- Stilicho traps the Visigoths under King Alaric in the Peloponnese, but decides to abandon the campaign against the Visigoths in Greece, thus allowing King Alaric to escape north to Epirus with his loot. Presumably, Stilicho left Greece in order to prepare for military action in northern Africa, where a rebellion (see Gildonic Revolt in 398) seemed imminent.
- Emperor Honorius passes a law making barbarian styles of dress illegal in the city of Rome. As a result of this law, everybody in Rome is forbidden from wearing boots, trousers, animal skins, and long hair. This law is passed in response to the increasing popularity of barbarian fashions among the people of Rome.
- April 4 – Ambrose, Archbishop of Milan, dies in his diocese after 23 years in office, during which he dominated the political life of the Roman Empire.
- August 28 – Council of Carthage: The biblical canon is definitely declared.
- September 7 – First Council of Toledo: Hispanic bishops, including Lampius, condemn Priscillianism.
- November 13 – John Chrysostom is appointed Archbishop of Constantinople.
- Mor Gabriel Monastery is founded and located on the Tur Abdin plateau near Midyat (Turkey).
- Sulpicius Severus writes the earliest biography of Martin of Tours, the first known "life of a saint" ever written.
- Augustine of Hippo begins his Confessions, an autobiography that recounts his intellectual and spiritual development.
- Scottish missionary Ninian establishes a church (Candida Casa) at Whithorn, and begins his work among the Picts.
- Burrell, Emma (2004). "A Re-Examination of Why Stilicho Abandoned His Pursuit of Alaric in 397". Historia: Zeitshrift Fur Alte Gesichte. 53 (2): 251–256. JSTOR 4436726.
- Aldrete, Gregory S.; Aldrete, Alicia (February 7, 2019). The Long Shadow of Antiquity: What Have the Greeks and Romans Done for Us?. Bloomsbury Publishing. ISBN 978-1-350-10052-7.

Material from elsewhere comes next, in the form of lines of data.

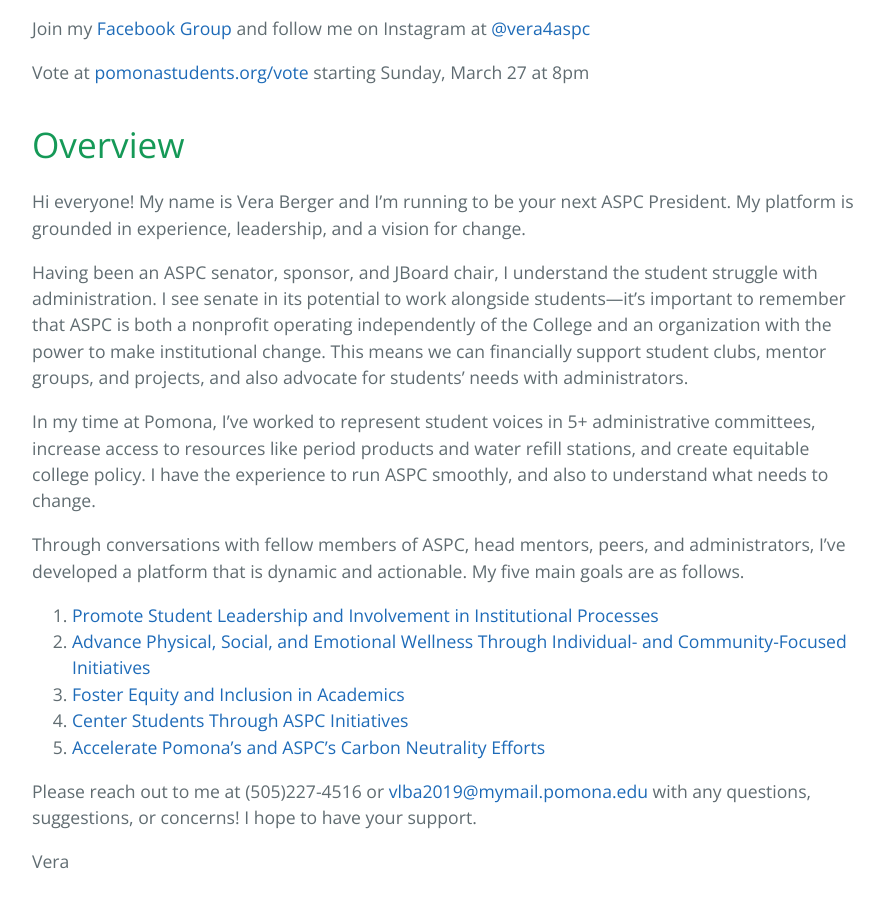
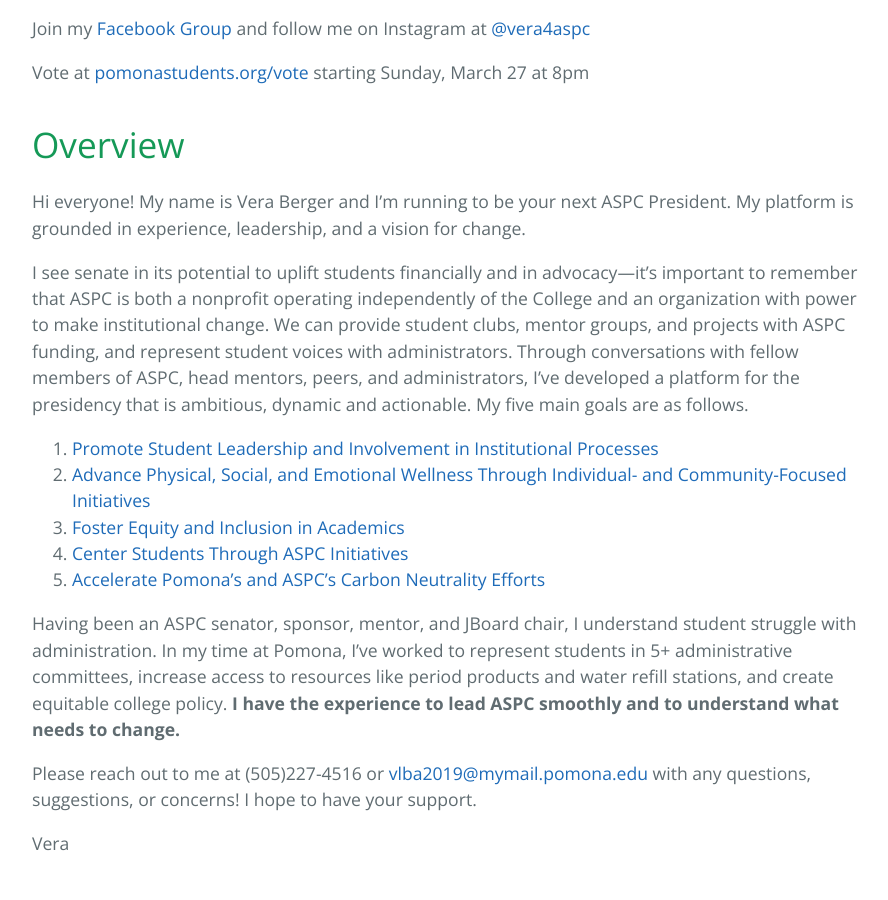
Before and after one commit to veraberger/veraberger.github.io, a Jekyll site: the page built from index.md, in a window 1280 px wide and 900 px high, scrolled down 888 px. Shown: the whole window, without its empty margins (192-1080 px from the left). Built offline with Jekyll 4.4.1, drawn with Linux system fonts in a browser that asks for light colours.

Commit message:
Update index.md

```diff
--- a/index.md
+++ b/index.md
@@ -17,17 +17,15 @@
 
 Hi everyone! My name is Vera Berger and I’m running to be your next ASPC President. My platform is grounded in experience, leadership, and a vision for change.
 
-Having been an ASPC senator, sponsor, and JBoard chair, I understand the student struggle with administration. I see senate in its potential to work alongside students—it’s important to remember that ASPC is both a nonprofit operating independently of the College and an organization with the power to make institutional change. This means we can financially support student clubs, mentor groups, and projects, and also advocate for students' needs with administrators.
-
-In my time at Pomona, I’ve worked to represent student voices in 5+ administrative committees, increase access to resources like period products and water refill stations, and create equitable college policy. I have the experience to run ASPC smoothly, and also to understand what needs to change.
-
-Through conversations with fellow members of ASPC, head mentors, peers, and administrators, I’ve developed a platform that is dynamic and actionable. My five main goals are as follows.
+I see senate in its potential to uplift students financially and in advocacy—it’s important to remember that ASPC is both a nonprofit operating independently of the College and an organization with power to make institutional change. We can provide student clubs, mentor groups, and projects with ASPC funding, and represent student voices with administrators. Through conversations with fellow members of ASPC, head mentors, peers, and administrators, I’ve developed a platform for the presidency that is ambitious, dynamic and actionable. My five main goals are as follows.
 
 1. [Promote Student Leadership and Involvement in Institutional Processes](#goal1)
 2. [Advance Physical, Social, and Emotional Wellness Through Individual- and Community-Focused Initiatives](#goal2)
 3. [Foster Equity and Inclusion in Academics](#goal3)
 4. [Center Students Through ASPC Initiatives](#goal4)
 5. [Accelerate Pomona’s and ASPC’s Carbon Neutrality Efforts](#goal5)
+
+Having been an ASPC senator, sponsor, mentor, and JBoard chair, I understand student struggle with administration. In my time at Pomona, I’ve worked to represent students in 5+ administrative committees, increase access to resources like period products and water refill stations, and create equitable college policy. **I have the experience to lead ASPC smoothly and to understand what needs to change.**
 
 Please reach out to me at (505)227-4516 or [vlba2019@mymail.pomona.edu](mailto:vlba2019@mymail.pomona.edu?subject=[ASPC]) with any questions, suggestions, or concerns! I hope to have your support.
 
```
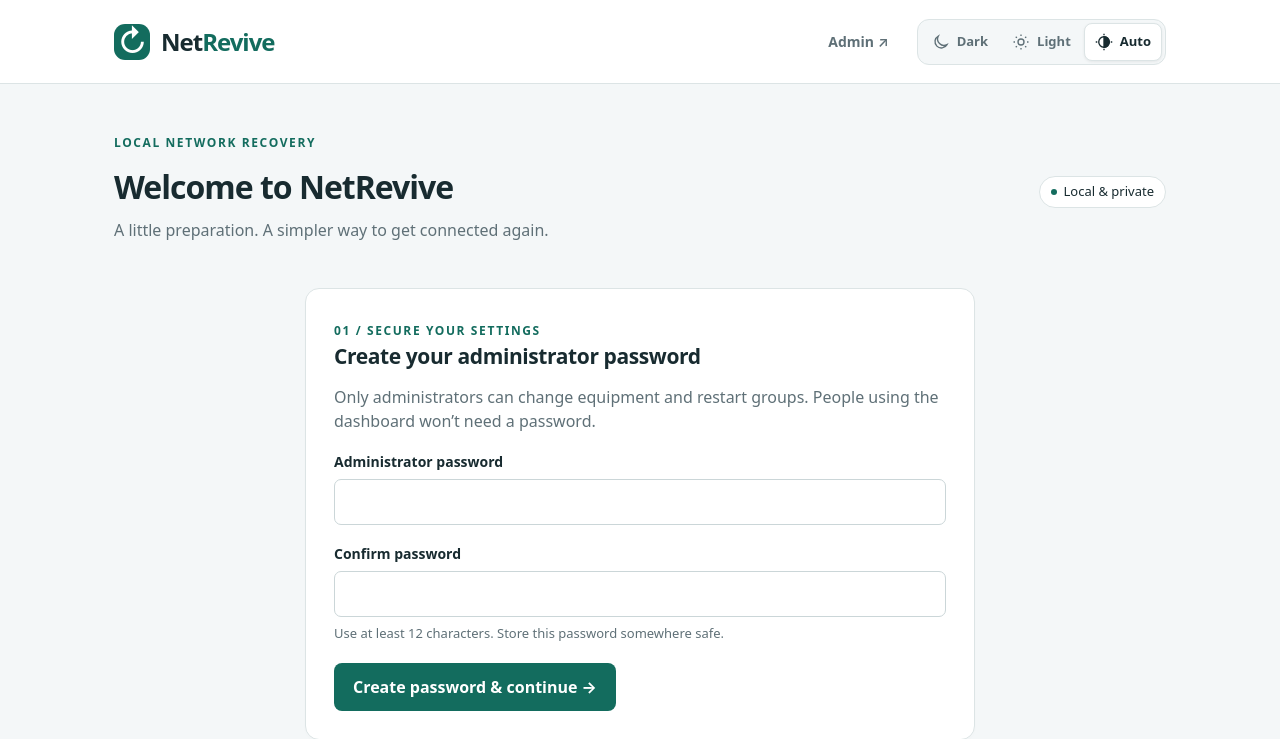
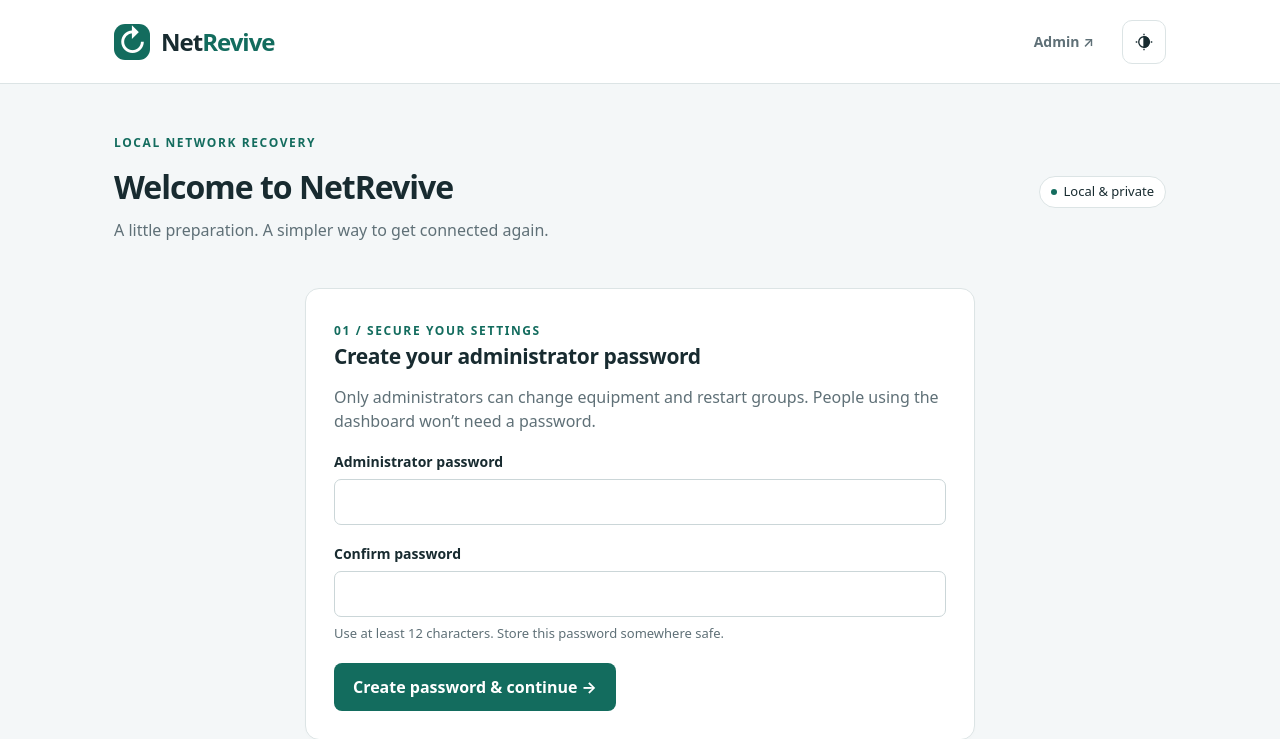
Before and after one commit to pat15312/net-revive, a FastAPI app: page /admin in a window 1280 px wide. Shown: the top 739 px of the page. Run offline with FastAPI, Linux system fonts and the light colour scheme; data comes from the database, SQL or seed files in the repository; some libraries are stand-ins or nearby versions.

Commit message:
Add appearance menu and administrator password management with clearer navigation

```diff
--- a/app/admin.py
+++ b/app/admin.py
@@ -29,6 +29,7 @@ def config(request: Request):
             app.bootstrap.unifi_api_key or setting(conn, "api_key_encrypted")
         )
         settings["api_key_from_environment"] = bool(app.bootstrap.unifi_api_key)
+        settings["admin_password_from_environment"] = bool(app.bootstrap.admin_password)
         groups = [
             {**dict(row), "target_ids": [t["id"] for t in group_targets(conn, row["id"])]}
             for row in conn.execute("SELECT * FROM restart_groups ORDER BY display_order,id")
--- a/app/main.py
+++ b/app/main.py
@@ -18,8 +18,16 @@ from .database import Database, put_setting, setting
 from .health import HealthMonitor
 from .logging import audit
 from .restart import RestartService, availability, group_targets, history
-from .schemas import Password, RestartRequest
-from .security import cipher_for, digest, hash_password, new_session, rate_limit, verify_password
+from .schemas import ChangePassword, Password, RestartRequest
+from .security import (
+    cipher_for,
+    digest,
+    hash_password,
+    new_session,
+    rate_limit,
+    require_admin,
+    verify_password,
+)
 from .unifi import UniFiClient, UniFiError
 
 ROOT = Path(__file__).parent
@@ -189,6 +197,23 @@ def create_app(bootstrap=None):
         audit("admin_signed_in")
         return authenticated_response(request)
 
+    @app.put("/api/admin/password")
+    def change_password(body: ChangePassword, request: Request):
+        require_admin(request)
+        if bootstrap.admin_password:
+            raise HTTPException(
+                409,
+                "The administrator password is managed through ADMIN_PASSWORD in the container environment.",
+            )
+        rate_limit(db, "password-change", maximum=5, window=300)
+        with db.connect(write=True) as conn:
+            if not verify_password(body.current_password, setting(conn, "admin_password_hash", "")):
+                raise HTTPException(401, "The current password is incorrect.")
+            put_setting(conn, "admin_password_hash", hash_password(body.new_password))
+            conn.execute("DELETE FROM sessions WHERE admin=1")
+        audit("admin_password_changed")
+        return authenticated_response(request)
+
     @app.post("/api/logout")
     def logout(request: Request):
         with db.connect(write=True) as conn:
--- a/app/schemas.py
+++ b/app/schemas.py
@@ -12,6 +12,11 @@ class StrictModel(BaseModel):
 
 class Password(StrictModel):
     password: str = Field(min_length=1, max_length=256)
+
+
+class ChangePassword(StrictModel):
+    current_password: str = Field(min_length=1, max_length=256)
+    new_password: str = Field(min_length=12, max_length=256)
 
 
 class General(StrictModel):
--- a/app/static/app.css
+++ b/app/static/app.css
@@ -525,7 +525,7 @@ input[type="checkbox"] {
   display: flex;
   gap: 6px;
   margin: 0 0 26px;
-  overflow-x: auto;
+  flex-wrap: wrap;
   padding-bottom: 6px;
 }
 .tabs a {
@@ -834,9 +834,25 @@ th {
   line-height: 1.5;
   margin: 0 0 16px;
 }
+.theme-control { position: relative; }
+#theme-trigger {
+  display: grid;
+  place-items: center;
+  width: 44px;
+  height: 44px;
+  border: 1px solid var(--line);
+  border-radius: 10px;
+  background: var(--paper);
+  color: var(--ink);
+}
 .theme-options {
-  display: inline-flex;
-  align-items: center;
+  position: absolute;
+  right: 0;
+  top: calc(100% + 8px);
+  z-index: 20;
+  display: flex;
+  flex-direction: column;
+  min-width: 150px;
   padding: 3px;
   gap: 2px;
   background: var(--bg);
@@ -846,9 +862,9 @@ th {
 .theme-options button {
   display: inline-flex;
   align-items: center;
-  justify-content: center;
-  gap: 7px;
-  min-height: 38px;
+  justify-content: flex-start;
+  gap: 10px;
+  min-height: 44px;
   min-width: 38px;
   padding: 7px 10px;
   color: var(--muted);
@@ -865,10 +881,6 @@ th {
 }
 .theme-options button:hover {
   color: var(--green);
-}
-@media (max-width: 700px) {
-  .theme-options button span { display: none; }
-  .theme-options button { padding: 7px; }
 }
 .dashboard-user button {
   display: inline-flex;
@@ -889,3 +901,12 @@ th {
   .brand-icon { width: 32px; height: 32px; margin-right: 8px; }
   .topbar nav { gap: 8px; font-size: 12px; }
 }
+
+.admin-heading {
+  display: flex;
+  align-items: center;
+  justify-content: space-between;
+  gap: 16px;
+  margin-bottom: 16px;
+}
+.admin-heading .dashboard-title { margin: 0; }
--- a/app/static/app.js
+++ b/app/static/app.js
@@ -108,6 +108,7 @@ const tabs = [
   ["groups", "Restart Groups"],
   ["monitoring", "Health Monitoring"],
   ["history", "Restart History"],
+  ["security", "Security"],
 ];
 const wizardTabs = ["general", "unifi", "groups", "users", "monitoring"];
 function adminView() {
@@ -116,14 +117,14 @@ function adminView() {
   root.innerHTML =
     (setup
       ? heading("Set up NetRevive", "Build a safe, simple way to restart your network equipment.")
-      : '<h1 class="dashboard-title">Administration</h1>') +
+      : '<div class="admin-heading"><h1 class="dashboard-title">Administration</h1><button type="button" class="secondary small" id="logout">Sign out</button></div>') +
     (setup
       ? `<div class="steps" aria-label="Setup progress">${wizardTabs.map((t, i) => `<span class="${i === wizardStep ? "current" : ""}">${i + 1}. ${tabs.find((x) => x[0] === t)[1]}</span>`).join("")}</div>`
       : `<nav class="tabs" aria-label="Admin sections">${tabs.map(([id, label]) => `<a class="${pageTab === id ? "active" : ""}" href="#${id}">${label}</a>`).join("")}</nav>`) +
     '<div id="admin-content"></div>' +
     (setup
       ? `<div class="actions"><button class="secondary" id="wizard-back" ${wizardStep === 0 ? "disabled" : ""}>← Back</button><button class="primary" id="wizard-next">${wizardStep === 4 ? "Finish setup" : "Continue →"}</button><span class="help">Save your changes before continuing.</span></div>`
-      : '<div class="actions"><button class="secondary small" id="logout">Sign out</button><a href="/">Back to dashboard</a></div>');
+      : '');
   $("#hostname").textContent = config.settings.hostname;
   if (!tabs.some((x) => x[0] === pageTab)) pageTab = "general";
   ({
@@ -133,6 +134,7 @@ function adminView() {
     groups: groupsView,
     monitoring: monitoringView,
     history: historyView,
+    security: securityView,
   })[pageTab]();
   $("#logout")?.addEventListener("click", async () => {
     try {
@@ -194,6 +196,20 @@ function generalView() {
     generalView();
     $("#hostname").textContent = config.settings.hostname;
     toast("General settings saved.");
+  });
+}
+function securityView() {
+  $("#admin-content").innerHTML = config.settings.admin_password_from_environment
+    ? '<section class="panel"><h2>Administrator password</h2><p>The password is managed through the container’s ADMIN_PASSWORD environment variable. Update it in Portainer to change the password.</p></section>'
+    : `<section class="panel"><h2>Change administrator password</h2><form id="password-form">${field("Current password", "current_password", "", "password", 'required autocomplete="current-password" maxlength="256"')}${field("New password", "new_password", "", "password", 'required autocomplete="new-password" minlength="12" maxlength="256"')}${field("Confirm new password", "confirm_password", "", "password", 'required autocomplete="new-password" minlength="12" maxlength="256"')}<p class="help">Use at least 12 characters. Other administrator sessions will be signed out.</p><button type="submit" class="primary">Change password</button></form></section>`;
+  bindForm("password-form", async data => {
+    if (data.new_password !== data.confirm_password) throw new Error("The new passwords do not match.");
+    await api("/api/admin/password", "PUT", {
+      current_password: data.current_password,
+      new_password: data.new_password,
+    });
+    securityView();
+    toast("Administrator password changed.");
   });
 }
 function usersView() {
--- a/app/static/theme.js
+++ b/app/static/theme.js
@@ -9,7 +9,15 @@
     document.documentElement.dataset.theme = dark ? "dark" : "light";
     const choice = ["light", "dark"].includes(preference) ? preference : "system";
     document.querySelectorAll("[data-theme-choice]").forEach(button => {
-      button.setAttribute("aria-pressed", String(button.dataset.themeChoice === choice));
+      const active = button.dataset.themeChoice === choice;
+      button.setAttribute("aria-pressed", String(active));
+      const trigger = document.getElementById("theme-trigger");
+      if (active && trigger) {
+        trigger.replaceChildren(button.querySelector("svg").cloneNode(true));
+        const label = `Appearance: ${button.querySelector("span").textContent}`;
+        trigger.setAttribute("aria-label", label);
+        trigger.title = label;
+      }
     });
   };
   apply();
@@ -22,7 +30,39 @@
   });
   document.addEventListener("DOMContentLoaded", () => {
     apply();
-    document.querySelectorAll("[data-theme-choice]").forEach(button => {
+    const control = document.querySelector(".theme-control");
+    const trigger = document.getElementById("theme-trigger");
+    const options = document.getElementById("theme-options");
+    const buttons = [...options.querySelectorAll("[data-theme-choice]")];
+    const close = (restoreFocus = false) => {
+      options.hidden = true;
+      trigger.setAttribute("aria-expanded", "false");
+      if (restoreFocus) trigger.focus();
+    };
+    const open = (focusChoice = false) => {
+      options.hidden = false;
+      trigger.setAttribute("aria-expanded", "true");
+      if (focusChoice) options.querySelector('[aria-pressed="true"]').focus();
+    };
+    trigger.addEventListener("click", () => options.hidden ? open() : close());
+    trigger.addEventListener("keydown", event => {
+      if (event.key === "ArrowDown") { event.preventDefault(); event.stopPropagation(); open(true); }
+    });
+    control.addEventListener("keydown", event => {
+      if (event.key === "Escape") { event.preventDefault(); close(true); }
+      if (!options.hidden && buttons.includes(document.activeElement)) {
+        const index = buttons.indexOf(document.activeElement);
+        const next = {ArrowDown:(index+1)%3, ArrowUp:(index+2)%3, Home:0, End:2}[event.key];
+        if (next !== undefined) { event.preventDefault(); buttons[next].focus(); }
+      }
+    });
+    control.addEventListener("focusout", event => {
+      if (event.relatedTarget && !control.contains(event.relatedTarget)) close();
+    });
+    document.addEventListener("click", event => {
+      if (!control.contains(event.target)) close();
+    });
+    buttons.forEach(button => {
       button.addEventListener("click", () => {
         preference = button.dataset.themeChoice;
         try {
@@ -30,6 +70,7 @@
           else localStorage.setItem(key, preference);
         } catch {}
         apply();
+        close(true);
       });
     });
   });
--- a/app/templates/index.html
+++ b/app/templates/index.html
@@ -21,10 +21,13 @@
       >
       <nav aria-label="Main">
         <a href="/admin">Admin <span aria-hidden="true">↗</span></a>
-        <div class="theme-options" role="group" aria-label="Appearance">
+        <div class="theme-control">
+          <button type="button" id="theme-trigger" aria-label="Appearance: Auto" aria-expanded="false" aria-controls="theme-options" title="Appearance: Auto"></button>
+          <div id="theme-options" class="theme-options" role="group" aria-label="Appearance choices" hidden>
           <button type="button" data-theme-choice="dark" aria-label="Dark theme" aria-pressed="false" title="Dark"><svg width="18" height="18" viewBox="0 0 24 24" fill="none" stroke="currentColor" stroke-width="1.8" aria-hidden="true"><path d="M20 15.5A8.5 8.5 0 0 1 8.5 4 8.5 8.5 0 1 0 20 15.5Z"/></svg><span>Dark</span></button>
           <button type="button" data-theme-choice="light" aria-label="Light theme" aria-pressed="false" title="Light"><svg width="18" height="18" viewBox="0 0 24 24" fill="none" stroke="currentColor" stroke-width="1.8" aria-hidden="true"><circle cx="12" cy="12" r="4"/><path d="M12 2v2m0 16v2M2 12h2m16 0h2M5 5l1.5 1.5m11 11L19 19M5 19l1.5-1.5m11-11L19 5"/></svg><span>Light</span></button>
           <button type="button" data-theme-choice="system" aria-label="Auto theme" aria-pressed="true" title="Auto — follow device settings"><svg width="18" height="18" viewBox="0 0 24 24" fill="none" stroke="currentColor" stroke-width="1.8" aria-hidden="true"><circle cx="12" cy="12" r="7"/><path d="M12 5a7 7 0 0 1 0 14Z" fill="currentColor"/><path d="M12 1v2m0 18v2M1 12h2m18 0h2"/></svg><span>Auto</span></button>
+          </div>
         </div>
       </nav>
     </header>
```
Also changed, not shown: tests/browser/check.cjs (+37 -8 lines), tests/test_admin.py (+87 -3 lines), README.md.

- Elton, Hugh (1996). "Fravitta and Barbarian Career Opportunities in Constantinople". Medieval Prosopography. 17 (1): 95–106. ISSN 0198-9405. JSTOR 44946209.